* _THE DATA_

----------

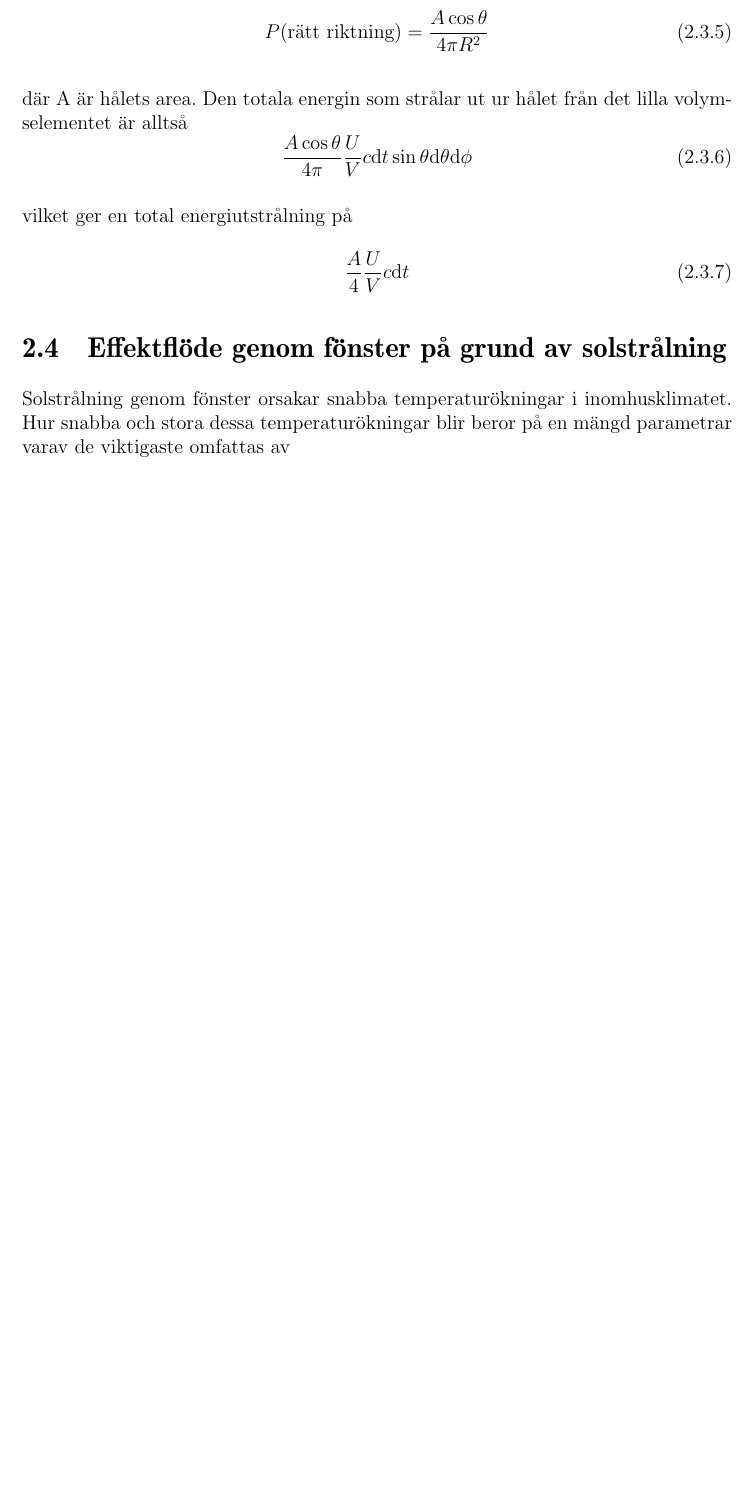
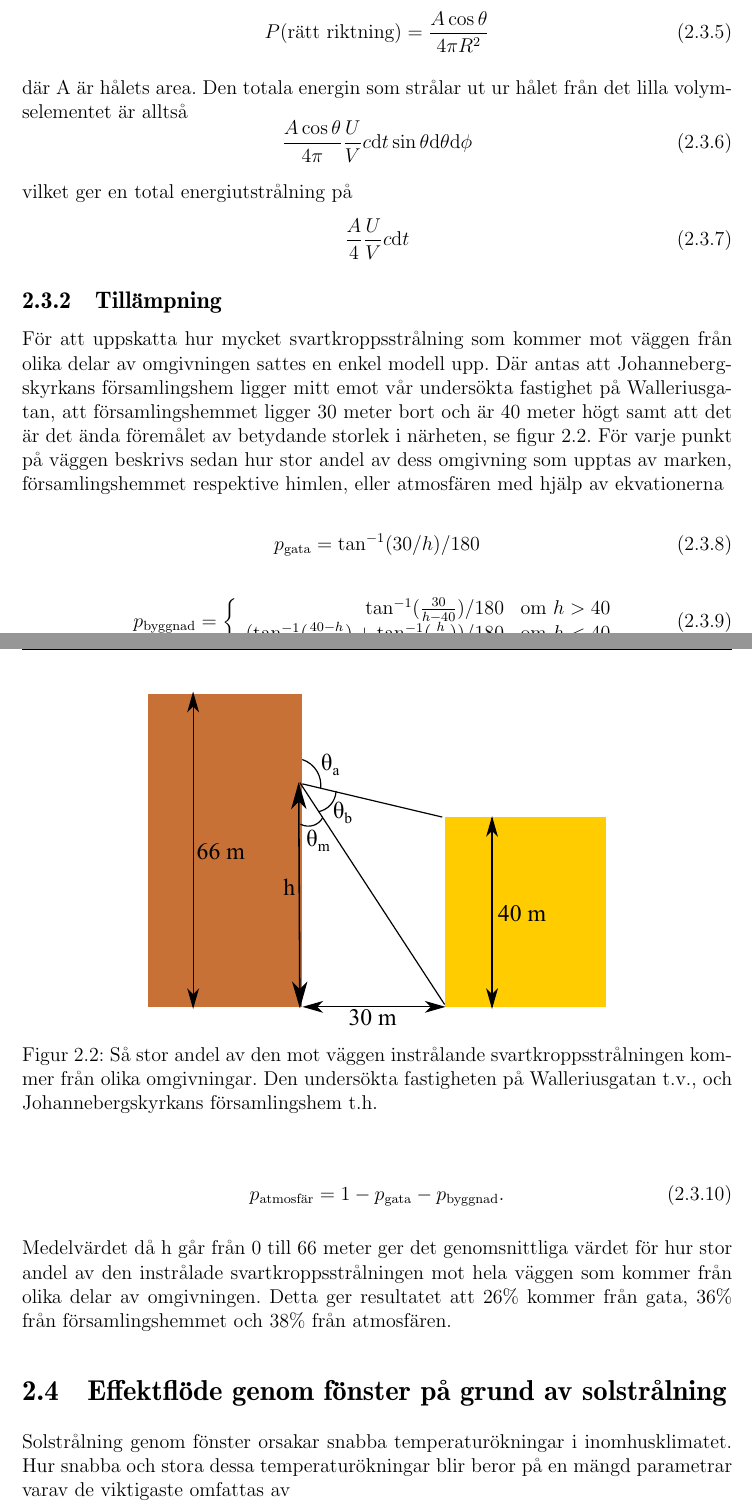
Before and after one commit to danstaby/stabilisera-temperatur, a LaTeX document (report/report.tex, which reads report/sections/blackbody.tex): part of page 18 of 58 before the commit and two parts of pages 18 and 19 of 58 after it, the two joined at a grey line, cut so that both start at the same text, the shorter picture padded with empty space. Compiled offline with pdfLaTeX.

Commit message:
Hur man kan beräkna hur stor andel svartkroppsstrålning som kommer varifrån.

```diff
--- a/report/sections/blackbody.tex
+++ b/report/sections/blackbody.tex
@@ -59,3 +68,42 @@ vilket ger en total energiutstrålning på
 \begin{equation}
 \frac{A}{4}\frac{U}{V}c \mathrm{d}t
 \end{equation}
+
+\subsection{Tillämpning}
+
+\begin{figure}[hpbt]
+\centering
+\includegraphics[height=0.3\textheight]{images/blackbody_surroundings.eps}
+\caption{\label{fig:surroundings}{Så stor andel av den mot väggen instrålande
+svartkroppsstrålningen kommer från olika omgivningar. Den undersökta fastigheten på
+Walleriusgatan t.v., och Johannebergskyrkans församlingshem t.h.}}
+\end{figure}
+
+För att uppskatta hur mycket svartkroppsstrålning som kommer mot väggen från olika
+delar av omgivningen sattes en enkel modell upp. Där antas att Johannebergskyrkans
+församlingshem ligger mitt emot vår undersökta fastighet på Walleriusgatan, att
+församlingshemmet ligger 30 meter bort och är 40 meter högt samt att det är det ända
+föremålet av betydande storlek i närheten, se figur \ref{fig:surroundings}. För varje punkt
+ på väggen beskrivs sedan hur stor andel av dess omgivning som upptas av marken,
+ församlingshemmet respektive himlen, eller atmosfären med hjälp av ekvationerna
+
+\begin{equation}
+p_\text{gata}=\tan^{-1}(30/h)/180
+\end{equation}
+
+\begin{equation}
+p_\text{byggnad}= \left\{
+\begin{array}{rl}
+\tan^{-1}(\frac{30}{h-40})/180 & \text{om } h > 40 \\
+(\tan^{-1}(\frac{40-h}{30})+\tan^{-1}(\frac{h}{30}))/180 & \text{om } h < 40 \\
+\end{array} \right.
+\end{equation}
+
+\begin{equation}
+p_\text{atmosfär}=1-p_\text{gata}-p_\text{byggnad}.
+\end{equation}
+
+Medelvärdet då h går från 0 till 66 meter ger det genomsnittliga värdet för hur stor andel
+av den instrålade svartkroppsstrålningen mot hela väggen som kommer från olika delar
+ av omgivningen. Detta ger resultatet att 26\% kommer från gata, 36\% från
+ församlingshemmet och 38\% från atmosfären.
```
Also changed, not shown: report/images/blackbody_surroundings.eps (added), report/sections/blackbody.tex (21 more changed lines).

----------

* _TASK BRIEF_
In the entries above, find each line containing the string "kommer" and copy it.

* _ANSWER FOR THIS EXERCISE_
Hur man kan beräkna hur stor andel svartkroppsstrålning som kommer varifrån.
+svartkroppsstrålningen kommer från olika omgivningar. Den undersökta fastigheten på
+För att uppskatta hur mycket svartkroppsstrålning som kommer mot väggen från olika
+av den instrålade svartkroppsstrålningen mot hela väggen som kommer från olika delar
+ av omgivningen. Detta ger resultatet att 26\% kommer från gata, 36\% från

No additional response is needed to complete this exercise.